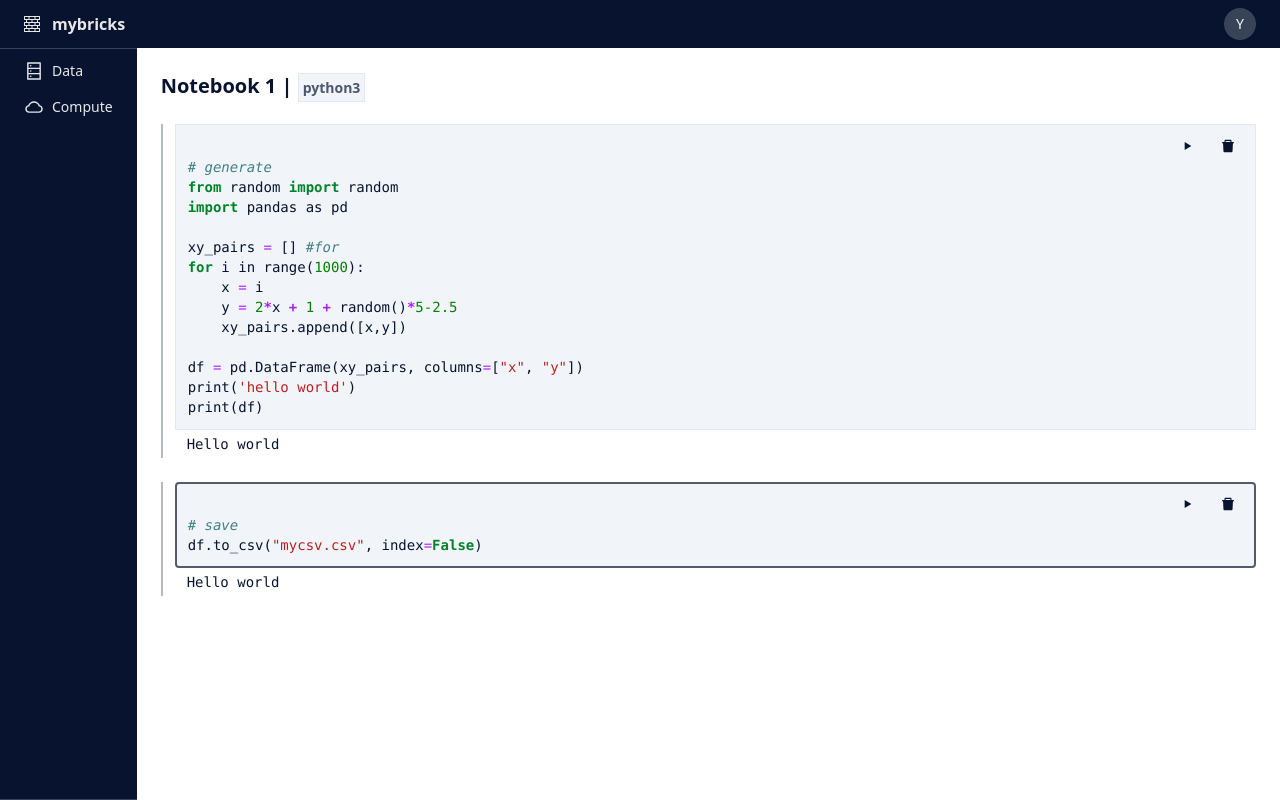
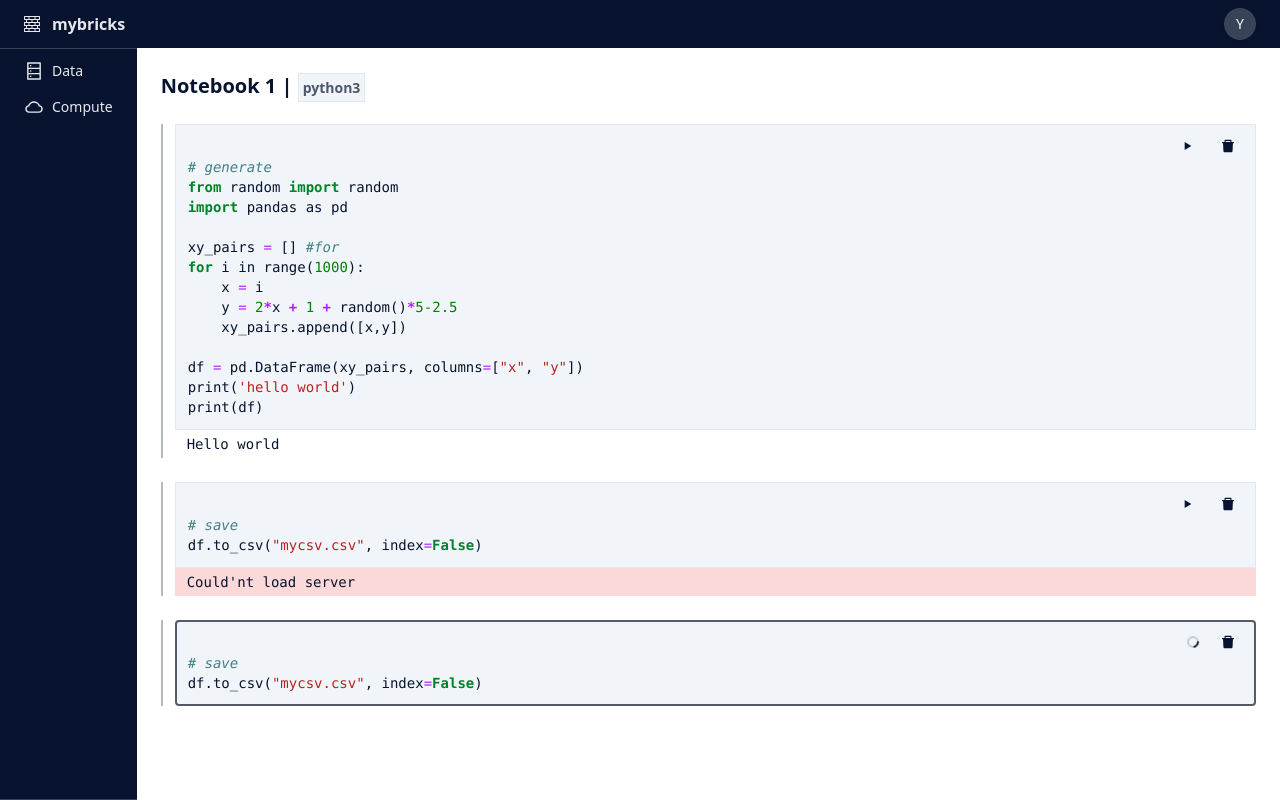
Before and after one commit to yonatan-h/mypache, a React (Vite) app in the folder frontend/: page /notebook/1 in a window 1280 px wide. Built offline with nearby package versions, Linux system fonts and the light colour scheme.

Commit message:
finish notebook ui

```diff
--- a/frontend/src/pages/notebook/Notebook.tsx
+++ b/frontend/src/pages/notebook/Notebook.tsx
@@ -36,15 +36,24 @@ print(df)`,
 # save
 df.to_csv("mycsv.csv", index=False)
 `,
+        error: "Could'nt load server",
+        loading: false,
+        result: "",
+      },
+      {
+        content: `
+# save
+df.to_csv("mycsv.csv", index=False)
+`,
         error: "",
-        loading: false,
-        result: "Hello world",
+        loading: true,
+        result: "",
       },
     ],
   });
 
   return (
-    <div className="flex flex-col gap-6">
+    <div className="flex flex-col gap-6 max-w-[1200px] m-auto">
       <h1 className="font-bold text-xl">
         {notebook.name} |{" "}
         <span className="bg-muted p-1 text-sm text-foreground/70 border">
--- a/frontend/src/pages/notebook/components/Cell.tsx
+++ b/frontend/src/pages/notebook/components/Cell.tsx
@@ -1,5 +1,6 @@
 import { AiFillDelete } from "react-icons/ai";
 import { BiPlay } from "react-icons/bi";
+import { CgSpinner } from "react-icons/cg";
 import { Button } from "../../../components/ui/button";
 import { Notebook } from "../../../types/main-types";
 import { ContentEditable } from "./ContentEditable";
@@ -24,15 +25,18 @@ export default function CellComponent({
 
   return (
     <div className="  relative text-sm font-mono border-l-2 border-primary/30 pl-3">
-      <div className="flex absolute gap-2 right-3 top-3">
-        <Button variant={"ghost"} className="w-6 h-5">
-          <BiPlay />
-        </Button>
+      <div className="flex absolute gap-2 right-3 top-3 items-center">
+        {cell.loading ? (
+          <CgSpinner className="  animate-spin text ml-2 mr-1" />
+        ) : (
+          <Button variant={"ghost"} className="w-6 h-5">
+            <BiPlay />
+          </Button>
+        )}
         <Button variant={"ghost"} className="w-6 h-5">
           <AiFillDelete />
         </Button>
       </div>
-
       <ContentEditable
         onValueChange={setContent}
         className="border px-3 py-3 bg-muted min-h-[5rem] focus:outline-1 focus:outline-primary/70"
@@ -44,7 +48,10 @@ export default function CellComponent({
           </span>
         ))}
       </ContentEditable>
-      <div className="px-3 py-1">{cell.result}</div>
+      {cell.result && <div className="px-3 py-1">{cell.result}</div>}
+      {cell.error && (
+        <div className="px-3 py-1 bg-destructive/20">{cell.error}</div>
+      )}
     </div>
   );
 }
```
──────────
WORK ORDER:
Every line in the records above that contains the word "frontend" should be copied out.

EXERCISE SOLUTION:
Before and after one commit to yonatan-h/mypache, a React (Vite) app in the folder frontend/: page /notebook/1 in a window 1280 px wide. Built offline with nearby package versions, Linux system fonts and the light colour scheme.
--- a/frontend/src/pages/notebook/Notebook.tsx
+++ b/frontend/src/pages/notebook/Notebook.tsx
--- a/frontend/src/pages/notebook/components/Cell.tsx
+++ b/frontend/src/pages/notebook/components/Cell.tsx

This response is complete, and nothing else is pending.